I’ve asked myself and my guess is that you have also pondered the age-old question “would you want to live forever?”  The children’s book “Tuck Everlasting” by Natalie Babbitt explores the concept of immortality and explores whether living forever is as desirable as it may appear to be.

The typical response is only if I could stay healthy and vibrant. In our life time we will most likely not attain immortality, but there are a number of anti-aging tricks for slowing down the clock.

Age defying nutrients

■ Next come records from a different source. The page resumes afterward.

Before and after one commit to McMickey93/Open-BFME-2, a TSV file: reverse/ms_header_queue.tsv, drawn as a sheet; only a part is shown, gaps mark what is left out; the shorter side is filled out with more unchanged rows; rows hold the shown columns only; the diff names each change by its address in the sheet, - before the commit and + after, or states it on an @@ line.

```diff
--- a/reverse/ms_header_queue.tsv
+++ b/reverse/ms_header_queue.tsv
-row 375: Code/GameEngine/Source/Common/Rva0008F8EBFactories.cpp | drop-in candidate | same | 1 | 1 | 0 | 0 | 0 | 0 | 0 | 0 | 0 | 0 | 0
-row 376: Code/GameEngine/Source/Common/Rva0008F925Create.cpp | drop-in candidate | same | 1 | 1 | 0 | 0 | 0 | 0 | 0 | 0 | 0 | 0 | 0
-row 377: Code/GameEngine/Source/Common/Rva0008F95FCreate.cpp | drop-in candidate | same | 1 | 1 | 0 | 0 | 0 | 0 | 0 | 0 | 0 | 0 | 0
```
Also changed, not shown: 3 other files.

  1. Study finds link between high EPA and DHA Omega-3 blood levels and decreased risk of death  Higher Omega-3 levels are linked to longer life. In a 15-year study of 6,500 elderly women, those with the highest blood concentration of omega-3 fatty acids were 20 percent less likely to die from any cause compared to those with the lowest levels. The researchers estimated that intakes of about 1 gram per day of EPA and DHA would be enough for a woman with the lowest blood serum concentration to shift to the group with the highest concentration. How? By taking one to three soft-gels of a high-quality omega-3 supplement daily or one teaspoon of a liquid supplement. Another option is to eat two or three salmon fillets each week.
  2. Study Finds Association Between Eating Hot Peppers And Decreased Mortality  If you like hot chile peppers eat more of them! After studying more than 16,000 adults, researchers at the University of Vermont found that those who ate chili peppers had a lower risk of dying from heart disease or stroke. The study did not indicate the quantity of peppers consumed, but capsaicin, the active ingredient that makes peppers “hot” aids in preventing obesity, supports blood flow, reduces inflammation and has antimicrobial properties.
  3. Beans, beans the musical fruit, the more you eat the more you toot. There’s another reason to eat beans. They contain phytates, nutritional compounds that strengthen the immune system and kill cancer cells. They also support brain health and are said to reverse the aging process at the cellular level. Beans are also high in fiber which helps lower cholesterol and regulate blood sugar.
  4. Two studies found that those with higher levels of vitamin D have longer telomeres, and thus may actually age more slowly than people with low vitamin D levels. Telomeres are the caps at the end of each strand of DNA that protect our chromosomes. A good analogy is that they are like the plastic tips at the end of shoelaces. Without the coating, shoelaces become frayed until they can no longer do their job.  Similarly, without telomeres DNA strands become damaged and then cells can’t do their job.  A study that included 4,347 participants in which 47% were men and 42% were women, researchers concluded that there is positive association between vitamin D levels and telomere length. This means that people with higher levels of vitamin D may actually age more slowly than people with lower levels of vitamin D. Vitamin D reduces the effects of chronic inflammation and may play a role in protecting your body from deteriorating from diseases associated with aging.The association of telomere length and serum 25-hydroxyvitamin D levels in US adults: the National Health and Nutrition Examination Survey.
  5. The traditional diet in Okinawa is anchored by root vegetables, especially sweet potatoes, green and yellow vegetables, soybean-based foods, and medicinal plants. Another feature of the Okinawan diet is the consumption of green tea. There have been more than 1000 studies done on the antioxidants found in green tea, demonstrating how they may be providing some level of chemoprevention in prostate and breast cancer. Green tea has also been shown to help reduce cardiovascular disease. Drink green tea for health and relaxation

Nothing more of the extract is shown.